That's why after he recently won the opportunity to build Boston's first casino-hotel, he said he has grand plans for a property that will feature an entry akin to those in Las Vegas, but will tuck slot machines and table games away.
The billionaire developer who has shaped the Las Vegas Strip offered that advice Tuesday night to a crowd gathered for the gambling industry's annual G2E Global Gaming Expo.
The industry has been rattled by troubles in Atlantic City. Four casinos have closed there this year, eliminating 8,000 casino jobs.
Competition has grown fierce as more states have legalized casino gambling. Industry leaders say an emphasis on non-gambling revenue sources including restaurants, shopping and entertainment is what will win the day for the industry.
"It was never the slot machines," he said. "The machines have no power unto themselves."
Finding those machines or table games is less of a challenge than it used to be as more casinos open across the country
"It's about things that give people a chance to live big," Wynn said. That's why they come to Las Vegas, he said. "If you give it to 'em, you're going to be OK."
Wynn listed some of his casino-hotel developments over the years — the Golden Nugget in downtown Las Vegas, Mirage Hotel and Casino, Bellagio and Encore — that all carried a similar business lesson: visitors spent more outside the casino floor than they did on it. Not to say they didn't make significant wagers on table games and slot machines according to the gambling revenue figures Wynn also listed.
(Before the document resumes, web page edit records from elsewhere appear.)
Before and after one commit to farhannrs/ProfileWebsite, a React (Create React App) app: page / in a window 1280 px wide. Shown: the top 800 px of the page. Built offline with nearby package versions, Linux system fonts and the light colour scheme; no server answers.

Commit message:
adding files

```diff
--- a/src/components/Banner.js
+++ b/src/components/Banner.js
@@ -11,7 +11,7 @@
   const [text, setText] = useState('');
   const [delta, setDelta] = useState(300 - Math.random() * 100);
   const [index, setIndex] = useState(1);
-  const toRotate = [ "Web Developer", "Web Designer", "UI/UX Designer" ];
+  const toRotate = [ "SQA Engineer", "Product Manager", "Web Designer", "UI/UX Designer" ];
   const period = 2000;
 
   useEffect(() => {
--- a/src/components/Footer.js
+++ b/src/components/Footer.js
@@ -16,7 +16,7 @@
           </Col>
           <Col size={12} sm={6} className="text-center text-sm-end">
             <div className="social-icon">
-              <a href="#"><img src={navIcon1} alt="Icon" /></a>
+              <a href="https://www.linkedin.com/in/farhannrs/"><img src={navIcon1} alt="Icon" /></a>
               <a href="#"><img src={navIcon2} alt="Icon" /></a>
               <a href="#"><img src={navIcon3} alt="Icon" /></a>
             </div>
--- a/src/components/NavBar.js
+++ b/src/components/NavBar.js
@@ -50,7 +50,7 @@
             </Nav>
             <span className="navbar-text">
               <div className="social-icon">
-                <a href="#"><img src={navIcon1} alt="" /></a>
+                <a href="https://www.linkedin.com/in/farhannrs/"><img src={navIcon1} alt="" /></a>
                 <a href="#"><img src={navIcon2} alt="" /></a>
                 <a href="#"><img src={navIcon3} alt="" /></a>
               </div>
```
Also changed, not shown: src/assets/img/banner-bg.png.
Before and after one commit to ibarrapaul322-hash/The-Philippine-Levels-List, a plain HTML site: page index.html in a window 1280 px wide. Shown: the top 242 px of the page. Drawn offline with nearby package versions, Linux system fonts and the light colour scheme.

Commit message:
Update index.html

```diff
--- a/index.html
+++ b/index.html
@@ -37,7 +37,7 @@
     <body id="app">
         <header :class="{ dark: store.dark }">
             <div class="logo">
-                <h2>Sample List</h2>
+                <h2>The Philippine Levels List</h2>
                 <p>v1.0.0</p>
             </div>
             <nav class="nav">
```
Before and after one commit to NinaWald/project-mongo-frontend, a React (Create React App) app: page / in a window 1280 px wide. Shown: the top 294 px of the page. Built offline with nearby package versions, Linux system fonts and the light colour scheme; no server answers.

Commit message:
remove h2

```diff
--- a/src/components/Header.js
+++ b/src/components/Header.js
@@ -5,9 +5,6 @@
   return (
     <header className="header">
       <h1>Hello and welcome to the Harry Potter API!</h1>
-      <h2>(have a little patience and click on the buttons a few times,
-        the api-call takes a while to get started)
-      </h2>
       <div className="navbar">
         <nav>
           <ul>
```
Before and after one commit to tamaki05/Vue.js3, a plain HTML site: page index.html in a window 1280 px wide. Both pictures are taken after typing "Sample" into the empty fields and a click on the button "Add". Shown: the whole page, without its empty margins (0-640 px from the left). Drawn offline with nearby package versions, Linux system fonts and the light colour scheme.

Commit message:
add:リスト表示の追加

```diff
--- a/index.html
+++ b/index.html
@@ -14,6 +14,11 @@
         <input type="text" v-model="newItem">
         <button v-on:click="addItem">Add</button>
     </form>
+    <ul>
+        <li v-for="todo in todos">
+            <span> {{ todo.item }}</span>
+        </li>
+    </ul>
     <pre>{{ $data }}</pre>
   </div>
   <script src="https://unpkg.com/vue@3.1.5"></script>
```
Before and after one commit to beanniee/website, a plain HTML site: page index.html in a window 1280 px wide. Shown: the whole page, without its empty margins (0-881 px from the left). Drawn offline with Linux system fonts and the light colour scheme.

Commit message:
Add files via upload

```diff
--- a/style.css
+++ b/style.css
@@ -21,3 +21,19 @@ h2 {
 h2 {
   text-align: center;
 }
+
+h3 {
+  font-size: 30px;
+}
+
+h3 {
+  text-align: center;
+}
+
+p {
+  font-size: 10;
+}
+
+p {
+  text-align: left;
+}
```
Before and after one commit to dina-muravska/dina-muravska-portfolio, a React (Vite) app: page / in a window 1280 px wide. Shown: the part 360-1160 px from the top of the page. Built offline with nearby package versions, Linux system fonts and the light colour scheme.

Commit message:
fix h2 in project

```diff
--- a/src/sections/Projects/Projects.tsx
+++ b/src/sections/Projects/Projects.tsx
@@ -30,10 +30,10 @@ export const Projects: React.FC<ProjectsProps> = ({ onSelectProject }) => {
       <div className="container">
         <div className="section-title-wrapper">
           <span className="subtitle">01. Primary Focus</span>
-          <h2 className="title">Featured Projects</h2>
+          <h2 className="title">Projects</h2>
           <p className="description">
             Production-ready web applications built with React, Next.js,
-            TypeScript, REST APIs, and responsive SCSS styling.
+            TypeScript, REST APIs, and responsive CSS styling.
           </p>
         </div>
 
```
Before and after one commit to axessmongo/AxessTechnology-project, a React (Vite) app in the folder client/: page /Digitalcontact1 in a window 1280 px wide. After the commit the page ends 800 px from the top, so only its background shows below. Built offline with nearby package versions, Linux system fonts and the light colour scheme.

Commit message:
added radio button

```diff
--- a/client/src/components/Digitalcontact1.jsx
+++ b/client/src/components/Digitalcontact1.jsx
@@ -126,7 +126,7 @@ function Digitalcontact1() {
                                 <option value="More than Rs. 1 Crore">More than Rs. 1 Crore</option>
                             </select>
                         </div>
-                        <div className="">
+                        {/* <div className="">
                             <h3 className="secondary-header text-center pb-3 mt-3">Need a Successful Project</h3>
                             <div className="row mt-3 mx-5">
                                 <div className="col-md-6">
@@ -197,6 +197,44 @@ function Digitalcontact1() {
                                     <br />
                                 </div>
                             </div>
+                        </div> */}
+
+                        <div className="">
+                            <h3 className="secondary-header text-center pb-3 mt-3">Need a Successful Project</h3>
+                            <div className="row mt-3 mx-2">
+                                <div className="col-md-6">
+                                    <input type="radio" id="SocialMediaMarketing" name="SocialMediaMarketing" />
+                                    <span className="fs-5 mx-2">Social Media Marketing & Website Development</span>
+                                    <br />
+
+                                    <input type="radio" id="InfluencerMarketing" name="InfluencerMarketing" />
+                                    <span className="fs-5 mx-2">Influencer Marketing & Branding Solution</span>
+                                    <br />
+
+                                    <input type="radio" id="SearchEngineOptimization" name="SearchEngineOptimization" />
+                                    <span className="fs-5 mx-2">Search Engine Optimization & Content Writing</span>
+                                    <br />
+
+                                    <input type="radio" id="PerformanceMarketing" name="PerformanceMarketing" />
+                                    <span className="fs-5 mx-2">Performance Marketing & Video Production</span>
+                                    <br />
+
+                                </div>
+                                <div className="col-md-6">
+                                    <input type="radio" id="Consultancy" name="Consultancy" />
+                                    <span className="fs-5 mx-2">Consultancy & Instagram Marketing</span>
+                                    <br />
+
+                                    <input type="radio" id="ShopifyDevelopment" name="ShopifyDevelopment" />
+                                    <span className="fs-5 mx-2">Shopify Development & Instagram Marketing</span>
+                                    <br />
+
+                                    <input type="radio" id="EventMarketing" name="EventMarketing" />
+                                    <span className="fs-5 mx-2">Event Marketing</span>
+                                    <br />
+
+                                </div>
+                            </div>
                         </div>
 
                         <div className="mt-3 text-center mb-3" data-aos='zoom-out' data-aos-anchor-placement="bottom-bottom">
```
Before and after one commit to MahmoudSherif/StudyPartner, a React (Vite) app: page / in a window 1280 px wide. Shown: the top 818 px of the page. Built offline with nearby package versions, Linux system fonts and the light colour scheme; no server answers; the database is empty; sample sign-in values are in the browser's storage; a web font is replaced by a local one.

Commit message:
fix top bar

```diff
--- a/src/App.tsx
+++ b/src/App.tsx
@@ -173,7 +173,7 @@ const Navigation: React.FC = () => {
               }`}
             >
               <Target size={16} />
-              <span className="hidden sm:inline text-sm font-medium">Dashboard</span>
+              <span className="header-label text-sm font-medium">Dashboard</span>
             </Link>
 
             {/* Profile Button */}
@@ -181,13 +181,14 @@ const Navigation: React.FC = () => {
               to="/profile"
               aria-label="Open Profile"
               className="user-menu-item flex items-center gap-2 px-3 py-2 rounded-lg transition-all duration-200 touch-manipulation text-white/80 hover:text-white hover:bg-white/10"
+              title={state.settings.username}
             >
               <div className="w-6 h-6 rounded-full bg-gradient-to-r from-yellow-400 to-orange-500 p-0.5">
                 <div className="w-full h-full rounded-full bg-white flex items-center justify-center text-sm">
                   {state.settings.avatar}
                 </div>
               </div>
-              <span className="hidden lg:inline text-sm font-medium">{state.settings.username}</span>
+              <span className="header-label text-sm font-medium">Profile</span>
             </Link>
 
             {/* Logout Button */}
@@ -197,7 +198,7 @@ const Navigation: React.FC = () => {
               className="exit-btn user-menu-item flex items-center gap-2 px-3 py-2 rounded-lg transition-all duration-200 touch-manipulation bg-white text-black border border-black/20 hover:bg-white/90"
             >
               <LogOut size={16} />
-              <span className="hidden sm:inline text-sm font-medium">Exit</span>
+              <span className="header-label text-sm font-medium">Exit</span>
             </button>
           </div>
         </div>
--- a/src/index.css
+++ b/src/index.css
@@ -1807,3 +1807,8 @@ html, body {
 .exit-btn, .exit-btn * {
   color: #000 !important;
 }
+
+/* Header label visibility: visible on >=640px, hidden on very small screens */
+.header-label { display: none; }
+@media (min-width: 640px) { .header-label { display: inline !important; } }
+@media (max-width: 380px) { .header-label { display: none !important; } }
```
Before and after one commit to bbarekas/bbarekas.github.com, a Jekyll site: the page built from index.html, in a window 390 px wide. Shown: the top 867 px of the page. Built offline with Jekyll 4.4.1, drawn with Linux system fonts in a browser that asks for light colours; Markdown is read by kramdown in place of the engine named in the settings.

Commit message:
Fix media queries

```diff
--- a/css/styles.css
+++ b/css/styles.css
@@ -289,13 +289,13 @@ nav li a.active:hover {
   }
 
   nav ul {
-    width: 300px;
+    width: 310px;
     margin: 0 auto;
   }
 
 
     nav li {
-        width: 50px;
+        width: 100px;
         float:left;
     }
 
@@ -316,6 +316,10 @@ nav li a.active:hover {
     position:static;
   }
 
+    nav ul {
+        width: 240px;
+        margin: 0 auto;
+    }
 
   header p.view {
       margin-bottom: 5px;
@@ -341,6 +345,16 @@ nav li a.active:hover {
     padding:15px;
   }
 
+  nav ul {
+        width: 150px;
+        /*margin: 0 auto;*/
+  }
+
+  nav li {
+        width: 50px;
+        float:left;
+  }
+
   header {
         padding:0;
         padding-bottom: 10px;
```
But the casino developer was pointing out what industry leaders have been seeing elsewhere in regions where the gambling business is struggling. Without a unique experience to keep visitors coming back, whether it was for a free shrimp cocktail from the Golden Nugget or a first-of-its-kind fountain show at the Bellagio, a casino might just be a "box with slots" near another box with slots, he said.
Talking about his several hundred million dollar investment to build the Mirage, Wynn mentioned the hotel's man-made volcano that erupts nightly.
"We started putting things in front of the building that didn't have a cash register in front of them," he said.
Sheldon Adelson, the CEO and chair of Las Vegas Sands Corp., is scheduled to speak to the conference Wednesday night.